Joshua Trees, Ice Age Sloths, Extinction, and Climate Change Today

With the end of the Ice Age, the giant Shasta ground sloth became extinct in our American Southwest deserts. This extinction happened as a result of the warming of the continent and invasion of humans into the land 13,000 years ago.  Today, the sloth is long gone, but the consequences of its extinction are still being seen to this day.  The Shasta ground sloth was intimately intertwined with every organism they ate, use, or associate with.  Of course, all organisms that inhabit this earth are intertwined in the same way with all the organisms they eat, use, and associate with both directly and indirectly.  This can be extended to show that all organisms are in one way or another connected.  If one organism is removed from an ecosystem, such as the ground sloth, every other part is affected and must adjust their life accordingly.
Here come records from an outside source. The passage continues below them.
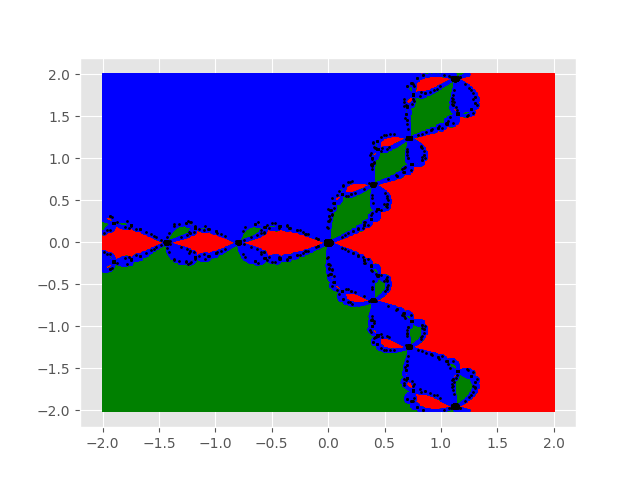
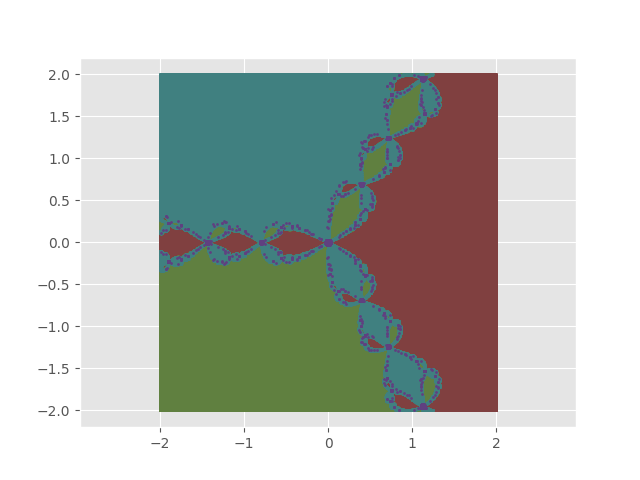
added utils/coloring, reworked all pictures ('classification' still has some problems)

diff --git a/task3/main.py b/task3/main.py
@@ -1,11 +1,13 @@
 import os
 import math
 import numpy as np
+import colorsys
 import matplotlib as mpl
 import matplotlib.pyplot as plt
 
-from typing import List
+from typing import List, Callable
 from utils.statusbar import Stage, Iteration, Sequence
+from utils.coloring import red_green_range, distinct_palette
 
 plt.style.use('ggplot')
 
@@ -19,15 +21,14 @@ def squared_distance(z1: complex, z2: complex) -> float:
 
 
 class PictureEnv:
-    colors = ['red', 'green', 'blue', 'black']
-
-    def __init__(self, lx: int, ly: int, rx=None, ry=None, px=1000, py=1000):
+    def __init__(self, lx: int, ly: int, rx=None, ry=None, px=1000, py=1000, c=3):
         self.lx = lx
         self.rx = rx if rx is not None else abs(lx)
         self.ly = ly
         self.ry = ry if ry is not None else abs(ly)
         self.px = px
         self.py = py
+        self.colors = distinct_palette(c)
 
     def width(self):
         return self.rx - self.lx
@@ -40,8 +41,17 @@ class Plane:
     eps = 1e-5
     Eps = 1e5
 
-    def __init__(self, roots):
+    def __init__(self, roots: List[complex], *args: Callable[[complex], complex]):
         self.roots = roots
+        self.transformers = args
+        self.id = 0
+
+    def select_transformer(self, tid: int):
+        self.id = tid
+        return self
+
+    def transform(self, z):
+        return self.transformers[self.id](z)
 
     def check(self, z: complex):
         """Positioning status of complex number
@@ -67,14 +77,7 @@ class NewtonIterator:
         self.plane = plane
 
     def newton_iterations(self, z: complex) -> (List[complex], int):
-        """Multiple iteration transition z_j -> z_{j+1}
-
-        z_{j+1} = z_j - f(z_j) / f'(z_j)
-            f(z) = z^3 - 1
-            f'(z) = 3 * z^2
-        z_{j+1} = z_j - (z_j^3 - 1) / (3 * z_j^2)
-        z_{j+1} = (3 * z_j^3 - z_j^3 + 1) / (3 * z_j^2)
-        z_{j+1} = (2 * z_j^3 + 1) / (3 * z_j^2)
+        """Multiple iteration transition z -> lim z_j
 
         :param z: previous iteration value
         :return: positioning status of iteration limit
@@ -83,32 +86,7 @@ class NewtonIterator:
         while self.plane.check(z) is None:
             if z == 0.0:
                 return sequence, -1
-            z = (2 * (z ** 3) + 1) / (3 * (z ** 2))
-            sequence.append(z)
-        return sequence, self.plane.check(z)
-
-    def newton_iterations_alternative(self, z: complex) -> (List[complex], int):
-        """Multiple iteration transition (in real/imag form)
-
-        z_{j+1} = (2 / 3) * z_j + (1 / 3) * (1 / z_j^2)
-            z_j = re + im * i
-        z_{j+1} = (2 / 3) * z_j + (1 / 3) * (1 / (re^2 - im^2 + 2 re * im * i))
-        z_{j+1} = (2 / 3) * z_j + (1 / 3) * ((re^2 - im^2 - 2 re * im * i) / ((re^2 - im^2)^2 + 4 re^2 * im^2))
-        z_{j+1} = (2 / 3) * z_j + (1 / 3) * ((re^2 - im^2 - 2 re * im * i) / (re^2 + im^2)^2)
-        z_{j+1} = (2 / 3) * re + (1 / 3) * (re^2 - im^2) / (re^2 + im^2)^2 +
-                + (2 / 3) * (im - re * im / (re^2 + im^2)^2) * i
-
-        :param z: previous iteration value
-        :return: positioning status of iteration limit
-        """
-        sequence = [z]
-        while self.plane.check(z) is None:
-            denominator = ((z.real ** 2.0) + (z.imag ** 2.0)) ** 2.0
-            if denominator == 0.0:
-                return sequence, -1
-            new_re = (2.0 / 3.0) * z.real + (1.0 / 3.0) * ((z.real ** 2.0) - (z.imag ** 2.0)) / denominator
-            new_im = (2.0 / 3.0) * (z.imag - (z.real * z.imag) / denominator)
-            z = complex(new_re, new_im)
+            z = self.plane.transform(z)
             sequence.append(z)
         return sequence, self.plane.check(z)
 
@@ -116,13 +94,13 @@ class NewtonIterator:
         s, k = self.newton_iterations(z)
         x = [zz.real for zz in s]
         y = [zz.imag for zz in s]
-        size = max(1, max(max(x) - min(x), max(y) - min(y)) / 2 / len(s))
         root = self.plane.roots[k]
 
         plt.figure()
-        plt.plot(x, y, 'o', color='black', markersize=size, scalex=1, scaley=1)
-        plt.plot(z.real, z.imag, 'o', color='red', markersize=size + 1, scalex=1, scaley=1)
-        plt.plot(root.real, root.imag, 'o', color='blue', markersize=size + 1, scalex=1, scaley=1)
+        plt.axis('equal')
+        plt.scatter(x, y, s=np.linspace(10, 4, len(s)), c=red_green_range(len(s)))
+        plt.plot(x, y, 'o', color='black', ls='-', ms=1)
+        plt.plot(root.real, root.imag, 'gh', ms=7)
         plt.savefig(os.path.join(os.getcwd(), 'task3', 'out', filename))
 
     def save_classification(self, limits: PictureEnv, filename: str, verbose=True):
@@ -147,10 +125,11 @@ class NewtonIterator:
                 status.step()
 
         plt.figure()
+        plt.axis('equal')
         for i in range(roots + 1):
             x = [z.real for z in points[i]]
             y = [z.imag for z in points[i]]
-            plt.plot(x, y, 'o', color=limits.colors[i], markersize=1, scalex=1, scaley=1)
+            plt.plot(x, y, 'o', color=limits.colors[i], ms=1)
         plt.savefig(os.path.join(os.getcwd(), 'task3', 'out', filename))
         if verbose:
             status.step()

diff --git a/main.py b/main.py
@@ -13,15 +13,35 @@ def task2():
 
 
 def task3():
-    ni = NewtonIterator(Plane([
-        1.0 + 0.0j,
-        -0.5 - math.sqrt(3.0) * 1.0j / 2.0,
-        -0.5 + math.sqrt(3.0) * 1.0j / 2.0,
-    ]))
-    for i, z in enumerate([1.0 + 0.75j, -1 - 0.5j, 1.5 + 0.5j]):
-        ni.save_sequence(z, f'sequence-{i}.png')
+    ni = NewtonIterator(Plane(
+        [
+            1.0 + 0.0j,
+            -0.5 - math.sqrt(3.0) * 1.0j / 2.0,
+            -0.5 + math.sqrt(3.0) * 1.0j / 2.0,
+        ],
+        # z_{j+1} = z_j - f(z_j) / f'(z_j)
+        #   f(z) = z^3 - 1
+        #   f'(z) = 3 * z^2
+        # z_{j+1} = z_j - (z_j^3 - 1) / (3 * z_j^2)
+        # z_{j+1} = (3 * z_j^3 - z_j^3 + 1) / (3 * z_j^2)
+        # z_{j+1} = (2 * z_j^3 + 1) / (3 * z_j^2)
+        lambda z: (2 * (z ** 3) + 1) / (3 * (z ** 2)),
+        # z_{j+1} = (2 / 3) * z_j + (1 / 3) * (1 / z_j^2)
+        #   z_j = re + im * i
+        # z_{j+1} = (2 / 3) * z_j + (1 / 3) * (1 / (re^2 - im^2 + 2 re * im * i))
+        # z_{j+1} = (2 / 3) * z_j + (1 / 3) * ((re^2 - im^2 - 2 re * im * i) / ((re^2 - im^2)^2 + 4 re^2 * im^2))
+        # z_{j+1} = (2 / 3) * z_j + (1 / 3) * ((re^2 - im^2 - 2 re * im * i) / (re^2 + im^2)^2)
+        # z_{j+1} = (2 / 3) * re + (1 / 3) * (re^2 - im^2) / (re^2 + im^2)^2 +
+        #         + (2 / 3) * (im - re * im / (re^2 + im^2)^2) * i
+        lambda z: complex(
+            (2.0 / 3.0) * z.real + (1.0 / 3.0) * ((z.real ** 2.0) - (z.imag ** 2.0)),
+            (2.0 / 3.0) * (z.imag - (z.real * z.imag) / denominator)
+        ) / (((z.real ** 2.0) + (z.imag ** 2.0)) ** 2.0)
+    ).select_transformer(0))
+    # for i, z in enumerate([1.0 + 0.75j, -1 - 0.5j, 1.5 + 0.5j]):
+    #     ni.save_sequence(z, f'sequence-{i}.png')
     ni.save_classification(
-        PictureEnv(lx=-2, ly=-2, px=500, py=500),
+        PictureEnv(lx=-2, ly=-2, px=500, py=500, c=4),
         'classification.png'
     )
 

diff --git a/utils/coloring.py b/utils/coloring.py
@@ -1,0 +1,13 @@
+import numpy as np
+import colorsys
+
+
+def red_green_range(size: int):
+    r = np.linspace(1, 0, size)
+    g = np.linspace(0, 1, size)
+    return np.array([[r[i], g[i], 0] for i in range(size)])
+
+
+def distinct_palette(size: int):
+    hsv = [[(i / size), 0.5, 0.5] for i in range(size)]
+    return np.array(list(map(lambda c: colorsys.hsv_to_rgb(*c), hsv)))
Unfortunately, not every organism is able to adjust to every change in an environment.  Such was the case of the Shasta ground sloth.  As the climate warmed, plants that inhabited the Southwestern deserts changed, changing the sloths food sources.  As food sources changed, the sloth could not adjust and as a result became extinct.  As a result, the plants and animals affected both directly and indirectly by the sloth had to adjust to "life after the sloth".  For example, the Joshua Tree was a major part of the sloths diet.  At first it may seem that extinction of something that is eating you might be a good thing.  At first, I could guess, the Joshua tree might have benefited greatly by the absence of a giant animal consuming it.  Long term however, the Joshua tree suffered greatly and continues to suffer to this day.  As the sloth ate the Joshua tree, of course this injured the plant.  However, as the sloth ate, it also consumed the Joshua tree seed which would pass all the way through the sloths digestive tract without being damaged.  Once passing though the sloths digestive tract the seed would find itself in a moist pile of fertilizer, which is an extremely ideal location to find yourself if you are a desert seed in desperate need of moisture and nutrients.  
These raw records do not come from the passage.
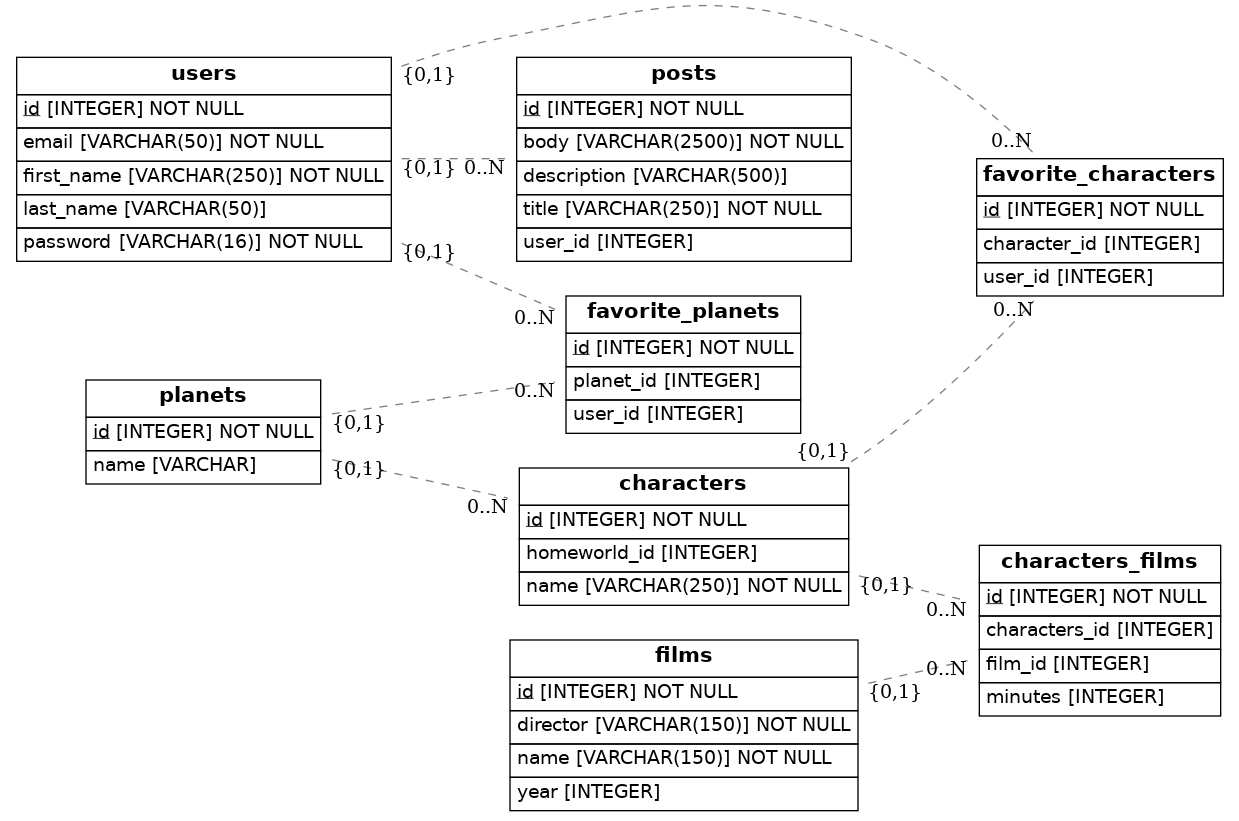
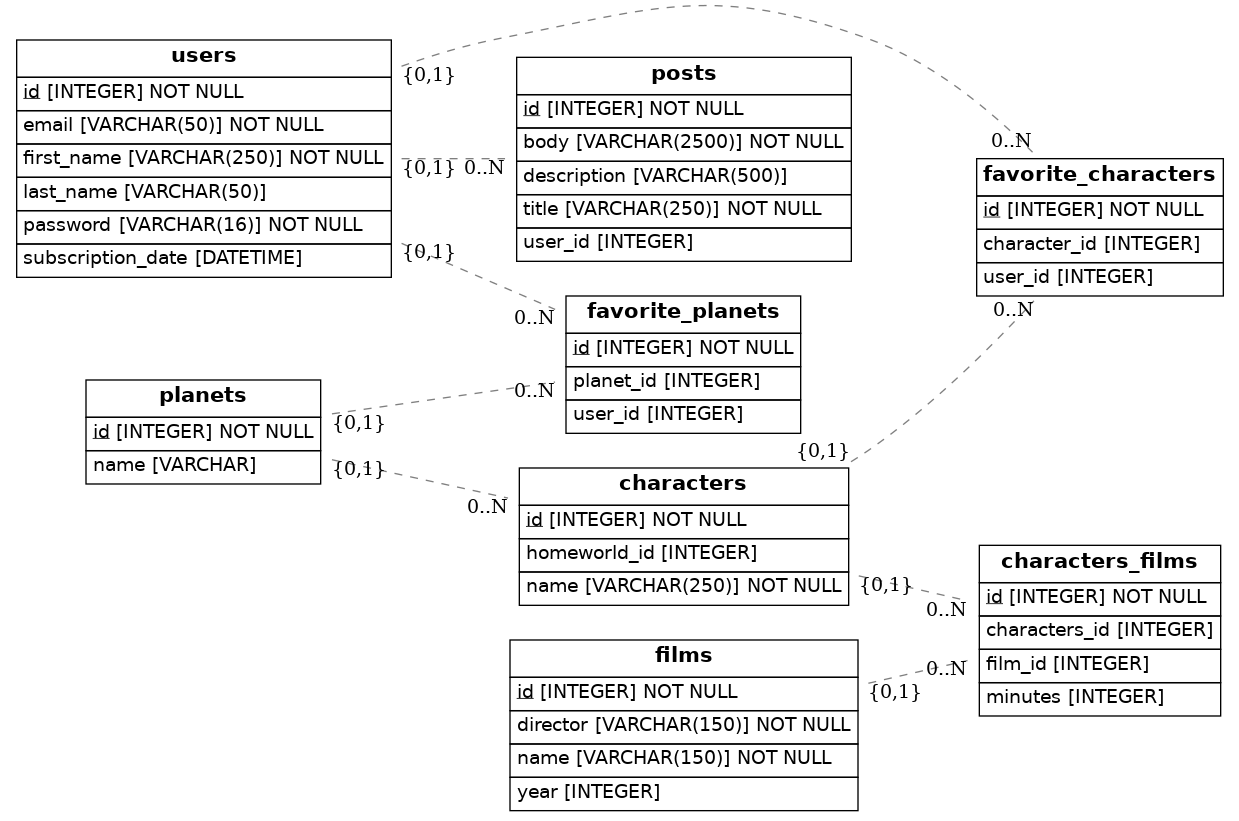
añadiendo fecha de subscripcion

Changed region(s): [[0.0, 0.0609, 0.3067, 0.335]]

diff --git a/src/models.py b/src/models.py
@@ -1,9 +1,10 @@
 import os
 import sys
-from sqlalchemy import Column, ForeignKey, Integer, String
+from sqlalchemy import Column, ForeignKey, Integer, String, DateTime, func
 from sqlalchemy.orm import relationship, declarative_base
 from sqlalchemy import create_engine
 from eralchemy2 import render_er
+from datetime import datetime
 
 Base = declarative_base()
 
@@ -14,6 +15,7 @@ class Users(Base):
     first_name = Column(String(250), nullable=False)
     last_name = Column(String(50))
     password = Column(String(16), nullable=False)
+    subscription_date = Column(DateTime, server_default=func.now()) # Nueva columna de fecha de subscripción
 
 class Posts(Base):
     __tablename__ = 'posts'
With this association of the sloth and Joshua tree, the sloth benefited with food by eating the tree.  The
Joshua tree made a trade-off though, being damaged by the sloth as it was eaten, but benefiting from the sloth into the next generation.  The sloth aided the success of the Joshua Tree by likely aiding germination and by carrying the seeds to new locations up to ten miles away.  After the extinction, and up to the present day, only desert squirrels and packrats move Joshua tree seeds today, and only at a pace of about six feed per year.  As a result, the Joshua tree cannot adjust its range anywhere near as quickly as it could before and its range has been shrinking for over 10,000 years now.  How do we know all this?  Scientists in the Southwest have examined caves where sloth dung which tells us what the sloth ate.  Ancient packrat middens also have been examined which tell us where the Joshua tree was and when over the last 10,000 plus years.
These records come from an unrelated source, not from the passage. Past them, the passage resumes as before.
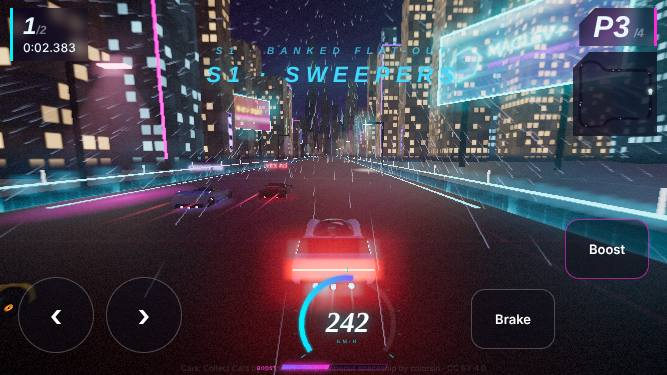
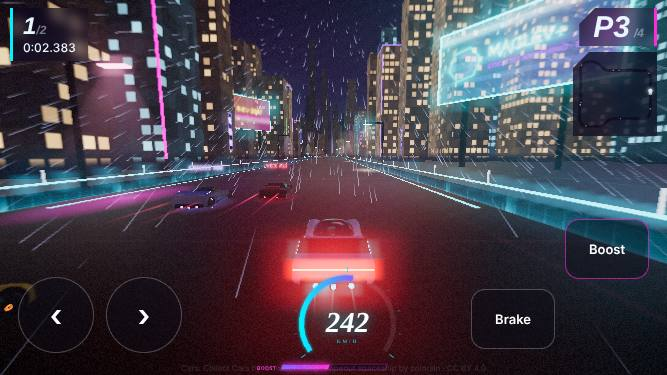
Fix mobile touch controls blocked by invisible cinematic overlay
Touch setup set an inline pointer-events:auto on #cine (z-index 6, above the z-index 5
touch pads), so after the intro the invisible overlay and its #cineMeta/#cineSkip children
took every tap: steer and Brake never registered. Removed the inline style and the duplicate
touch-only #cine handler; #cine and all descendants take input only while #cine.on.

Regression tests use real CDP touch input (not DOM-dispatched events) at 844x390, 852x393,
667x375: hit target at every pad centre, each control held (Brake down=1/up=0) and cleared on
release, multitouch steer+Boost, touchcancel clears. Pre-fix code: 12/12 of these fail
(docs/evidence/e2e-output-m2-touchfix-PREFIX-reproduction.txt). Post-fix: e2e 110/110, unit 30/30.

Claude-Session: https://claude.ai/code/session_01P6sanHKcAomUzGr5NZvDUM

diff --git a/src/client/game.js b/src/client/game.js
@@ -2283,8 +2283,8 @@ if (TOUCH) {
   touchHeld = held;
   touchRelease = () => { tilt.reset(); for (const k in held) held[k] = 0; for (const b of document.querySelectorAll('#touch button')) b.classList.remove('on'); };
   setInterval(() => { const racing = state === 'race' || state === 'countdown'; document.body.classList.toggle('racing', racing); if (racing && !player.autopilot && !paused) keys.up = held.down ? 0 : 1; }, 50);
-  $('cine').addEventListener('pointerdown', () => { if (state === 'intro') endIntro(true); else skipFinishCine(); });
-  $('cine').style.pointerEvents = 'auto';
+  // (M2 fix) no inline pointer-events here: #cine is interactive only while .on (CSS); the
+  // general #cine pointerdown handler above already covers touch.
 }
 
 /* ---------- map switching: dispose the old world (road, collision frames, city, props) and build the new one ---------- */

diff --git a/src/styles.css b/src/styles.css
@@ -297,6 +297,9 @@ body.cinematic #hud{opacity:0;transition:opacity .3s} body.cinematic #fx{opacity
 #cineTag{position:absolute;left:6vw;top:calc(11vh + 14px);font:600 11px Inter,sans-serif;letter-spacing:.12em;text-transform:uppercase;color:rgba(232,246,255,.7);display:none}
 #cine.fin #cineTag{display:block}
 #cine.on{pointer-events:auto;cursor:pointer}
+/* M2 fix: the cinematic overlay (z-index 6, above the z-index 5 touch pads) and its Skip chip must not
+   take input unless the cinematic is actually on (v5b set an inline pointer-events:auto in touch mode). */
+#cine:not(.on),#cine:not(.on) *{pointer-events:none!important}
 #cineSkip{position:absolute;right:20px;bottom:calc(11vh + 14px);pointer-events:auto}
 
 .tiltOnly{display:none} body.touchmode .tiltOnly{display:block}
With the ability to only change their range six feet per year, the Joshua trees range will continue to shrink in coming decades.  Currently, the climate is warming far to fast for the Joshua tree to keep pace.  This does not mean however the Joshua tree will go extinct.  It will be able to survive in cooler high elevation locations.  As the range of the Joshua tree is reduced however, organisms dependent on it will have to adjust.  For example, many species of rodents are dependent on moisture from the tree during times of drought.  These organisms access water from the tree simply by chewing through the bark to access water.  With the trees gone however, there will be far less water available to support rodents.  And so we see the continued consequence of the extinction of the sloth.

No comments:

Post a Comment